SEOUL, Aug. 3 (UPI) — The U.S. secretary of the army said the U.S. armed forces in Korea plan to upgrade the Patriot system to better defend Seoul.
The replacement is to take place by 2018, Yonhap reported.
“Right now, we are focusing on upgrading the Patriot system that we have here in Korea,” Eric Fanning said during an interview at Osan Air Base when he hinted the replacement could take place by the end of 2018.
The Patriot Advanced Capability interceptor is to be deployed in the Seoul metropolitan area.

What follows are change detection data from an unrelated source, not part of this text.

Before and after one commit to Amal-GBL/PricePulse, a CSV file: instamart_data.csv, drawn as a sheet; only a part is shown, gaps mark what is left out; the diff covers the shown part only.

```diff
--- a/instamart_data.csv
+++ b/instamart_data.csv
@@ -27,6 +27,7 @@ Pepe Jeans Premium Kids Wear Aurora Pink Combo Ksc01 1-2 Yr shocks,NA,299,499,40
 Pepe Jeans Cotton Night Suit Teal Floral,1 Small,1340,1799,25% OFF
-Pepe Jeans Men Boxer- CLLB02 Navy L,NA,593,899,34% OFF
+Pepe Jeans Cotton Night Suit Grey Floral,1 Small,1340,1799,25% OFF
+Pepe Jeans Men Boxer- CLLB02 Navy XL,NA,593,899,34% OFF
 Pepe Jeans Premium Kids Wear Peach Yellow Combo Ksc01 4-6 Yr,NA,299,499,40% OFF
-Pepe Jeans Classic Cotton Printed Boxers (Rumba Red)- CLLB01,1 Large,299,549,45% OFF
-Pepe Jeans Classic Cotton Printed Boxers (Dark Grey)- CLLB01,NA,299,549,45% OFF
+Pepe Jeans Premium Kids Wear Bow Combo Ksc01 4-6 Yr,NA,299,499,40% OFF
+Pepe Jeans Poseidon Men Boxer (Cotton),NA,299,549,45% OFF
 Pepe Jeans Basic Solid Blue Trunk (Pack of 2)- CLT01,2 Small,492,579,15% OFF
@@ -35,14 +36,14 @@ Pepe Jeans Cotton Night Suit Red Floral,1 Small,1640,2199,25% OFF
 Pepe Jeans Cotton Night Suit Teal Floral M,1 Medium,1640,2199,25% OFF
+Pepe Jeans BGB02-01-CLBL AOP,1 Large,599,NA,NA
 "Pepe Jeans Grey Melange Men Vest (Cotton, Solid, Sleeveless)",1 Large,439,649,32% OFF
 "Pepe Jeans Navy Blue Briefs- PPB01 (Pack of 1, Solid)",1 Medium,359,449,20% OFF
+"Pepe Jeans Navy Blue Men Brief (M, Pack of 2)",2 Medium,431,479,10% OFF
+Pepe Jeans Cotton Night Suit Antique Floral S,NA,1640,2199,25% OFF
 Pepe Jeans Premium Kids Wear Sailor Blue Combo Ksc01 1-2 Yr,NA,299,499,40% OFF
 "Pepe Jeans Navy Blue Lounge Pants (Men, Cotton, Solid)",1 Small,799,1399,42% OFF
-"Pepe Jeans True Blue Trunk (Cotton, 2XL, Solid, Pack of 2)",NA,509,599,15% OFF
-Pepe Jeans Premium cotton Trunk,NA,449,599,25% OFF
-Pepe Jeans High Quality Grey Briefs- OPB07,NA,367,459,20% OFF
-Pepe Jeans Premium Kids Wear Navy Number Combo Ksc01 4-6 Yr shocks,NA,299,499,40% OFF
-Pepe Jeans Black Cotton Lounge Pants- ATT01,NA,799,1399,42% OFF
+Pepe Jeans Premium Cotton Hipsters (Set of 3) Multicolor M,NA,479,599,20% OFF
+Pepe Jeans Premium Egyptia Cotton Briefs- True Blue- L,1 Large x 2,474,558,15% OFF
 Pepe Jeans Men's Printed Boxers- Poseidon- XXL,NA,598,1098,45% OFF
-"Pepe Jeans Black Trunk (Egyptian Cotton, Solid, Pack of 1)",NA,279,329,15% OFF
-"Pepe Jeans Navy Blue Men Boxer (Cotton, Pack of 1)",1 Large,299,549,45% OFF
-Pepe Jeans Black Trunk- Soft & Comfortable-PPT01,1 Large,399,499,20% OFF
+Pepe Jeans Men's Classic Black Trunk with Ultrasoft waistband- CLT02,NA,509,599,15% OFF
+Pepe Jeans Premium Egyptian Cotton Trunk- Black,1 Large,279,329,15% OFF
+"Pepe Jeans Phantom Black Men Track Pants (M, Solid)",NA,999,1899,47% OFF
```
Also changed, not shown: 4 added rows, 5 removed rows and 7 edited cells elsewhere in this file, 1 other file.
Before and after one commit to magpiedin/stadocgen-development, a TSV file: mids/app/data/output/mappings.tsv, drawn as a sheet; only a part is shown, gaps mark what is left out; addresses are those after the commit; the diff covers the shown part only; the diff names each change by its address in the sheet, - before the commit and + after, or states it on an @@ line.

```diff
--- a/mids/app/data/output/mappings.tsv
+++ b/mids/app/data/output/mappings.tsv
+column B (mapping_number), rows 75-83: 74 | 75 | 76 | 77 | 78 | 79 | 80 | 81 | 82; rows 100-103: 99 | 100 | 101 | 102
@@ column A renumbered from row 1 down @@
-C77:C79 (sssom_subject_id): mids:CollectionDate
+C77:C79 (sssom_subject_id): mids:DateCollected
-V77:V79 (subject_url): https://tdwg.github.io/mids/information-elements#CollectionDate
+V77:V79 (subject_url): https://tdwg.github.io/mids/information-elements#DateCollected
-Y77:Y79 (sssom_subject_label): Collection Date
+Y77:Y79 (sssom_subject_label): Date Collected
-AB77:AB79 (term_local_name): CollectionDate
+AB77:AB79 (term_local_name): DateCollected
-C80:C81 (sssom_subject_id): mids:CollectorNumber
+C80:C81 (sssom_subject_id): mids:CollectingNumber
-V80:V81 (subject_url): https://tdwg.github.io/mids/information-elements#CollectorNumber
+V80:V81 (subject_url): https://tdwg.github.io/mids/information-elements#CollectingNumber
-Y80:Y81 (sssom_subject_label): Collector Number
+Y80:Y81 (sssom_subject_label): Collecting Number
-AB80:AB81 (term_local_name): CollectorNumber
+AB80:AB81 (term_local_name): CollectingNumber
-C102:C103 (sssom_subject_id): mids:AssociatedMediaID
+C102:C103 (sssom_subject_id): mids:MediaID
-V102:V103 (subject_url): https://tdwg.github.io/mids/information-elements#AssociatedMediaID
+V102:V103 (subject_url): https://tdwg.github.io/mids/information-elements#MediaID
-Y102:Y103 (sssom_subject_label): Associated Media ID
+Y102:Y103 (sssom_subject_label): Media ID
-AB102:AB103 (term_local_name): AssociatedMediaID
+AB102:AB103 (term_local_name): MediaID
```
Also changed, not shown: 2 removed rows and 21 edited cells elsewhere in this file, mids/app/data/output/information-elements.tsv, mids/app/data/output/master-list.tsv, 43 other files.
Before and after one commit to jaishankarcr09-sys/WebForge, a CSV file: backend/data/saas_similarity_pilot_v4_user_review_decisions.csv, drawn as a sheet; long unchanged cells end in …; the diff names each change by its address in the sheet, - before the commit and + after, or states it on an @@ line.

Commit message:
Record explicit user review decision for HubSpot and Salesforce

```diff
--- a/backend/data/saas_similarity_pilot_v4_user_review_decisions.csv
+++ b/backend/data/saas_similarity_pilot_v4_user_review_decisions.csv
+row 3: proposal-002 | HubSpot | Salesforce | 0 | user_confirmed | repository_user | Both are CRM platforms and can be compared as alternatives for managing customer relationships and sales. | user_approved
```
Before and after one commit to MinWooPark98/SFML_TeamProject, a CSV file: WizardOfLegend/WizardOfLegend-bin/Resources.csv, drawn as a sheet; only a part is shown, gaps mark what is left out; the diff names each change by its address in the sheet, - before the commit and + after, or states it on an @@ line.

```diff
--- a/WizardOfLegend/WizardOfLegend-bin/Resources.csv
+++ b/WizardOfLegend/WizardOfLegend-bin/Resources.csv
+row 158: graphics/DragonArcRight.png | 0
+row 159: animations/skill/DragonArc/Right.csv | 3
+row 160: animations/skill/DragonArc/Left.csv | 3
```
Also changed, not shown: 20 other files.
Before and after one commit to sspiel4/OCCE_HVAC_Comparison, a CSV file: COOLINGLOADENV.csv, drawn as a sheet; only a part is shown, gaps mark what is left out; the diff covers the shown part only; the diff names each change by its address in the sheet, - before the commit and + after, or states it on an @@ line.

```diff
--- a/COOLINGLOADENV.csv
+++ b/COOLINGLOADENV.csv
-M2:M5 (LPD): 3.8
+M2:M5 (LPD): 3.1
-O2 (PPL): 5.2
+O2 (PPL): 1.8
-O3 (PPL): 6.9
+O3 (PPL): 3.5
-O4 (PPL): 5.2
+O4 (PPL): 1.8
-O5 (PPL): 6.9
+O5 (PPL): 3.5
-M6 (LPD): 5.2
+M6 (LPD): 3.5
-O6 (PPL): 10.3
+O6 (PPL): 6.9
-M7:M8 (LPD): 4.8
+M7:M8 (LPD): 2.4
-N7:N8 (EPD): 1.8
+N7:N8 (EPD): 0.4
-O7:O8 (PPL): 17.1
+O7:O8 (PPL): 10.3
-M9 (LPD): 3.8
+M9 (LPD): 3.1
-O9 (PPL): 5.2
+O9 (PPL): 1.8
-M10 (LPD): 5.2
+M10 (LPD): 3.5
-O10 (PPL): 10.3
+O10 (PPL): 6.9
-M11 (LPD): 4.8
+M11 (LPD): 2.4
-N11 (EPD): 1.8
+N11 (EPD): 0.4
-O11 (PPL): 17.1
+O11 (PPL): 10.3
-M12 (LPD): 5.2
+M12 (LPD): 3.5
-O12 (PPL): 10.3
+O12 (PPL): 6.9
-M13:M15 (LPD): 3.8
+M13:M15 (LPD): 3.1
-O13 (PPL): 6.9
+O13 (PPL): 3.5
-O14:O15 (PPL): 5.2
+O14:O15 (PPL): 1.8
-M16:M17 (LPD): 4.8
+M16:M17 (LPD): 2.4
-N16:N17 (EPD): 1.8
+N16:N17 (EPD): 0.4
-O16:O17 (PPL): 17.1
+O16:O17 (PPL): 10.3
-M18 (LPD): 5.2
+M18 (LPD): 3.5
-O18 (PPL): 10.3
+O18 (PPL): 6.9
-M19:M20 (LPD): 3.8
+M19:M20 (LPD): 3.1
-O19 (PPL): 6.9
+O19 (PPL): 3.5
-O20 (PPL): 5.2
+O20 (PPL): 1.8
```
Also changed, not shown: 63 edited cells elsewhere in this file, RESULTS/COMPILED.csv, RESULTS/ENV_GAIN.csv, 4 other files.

The system is currently located in Osan, outside Seoul, and under the operation of the 35th Air Defense Artillery.
The 35th Air Defense Artillery is also to be responsible for the operation of the U.S. anti-missile defense system THAAD.
THAAD is to be deployed in late 2017, but the residents of Seongju, the town near the site of deployment, have been consistently opposed to the measure.
South Korea media reported there is a possibility the system could be the latest model, or the PAC-3 Missile Segment Enhancement.
There are currently 64 PAC-2 and PAC-3 systems at various U.S. military bases in South Korea.
Fanning also said the United States and South Korea are looking into other defense options aside from THAAD and Patriot missiles.
There was some public opposition to THAAD deployment and in order to allay fears of radiation from electromagnetic waves emanating from the AN/TPY-2 radar, the U.S. Army permitted South Korean reporters to visit Guam to check the level of radiation.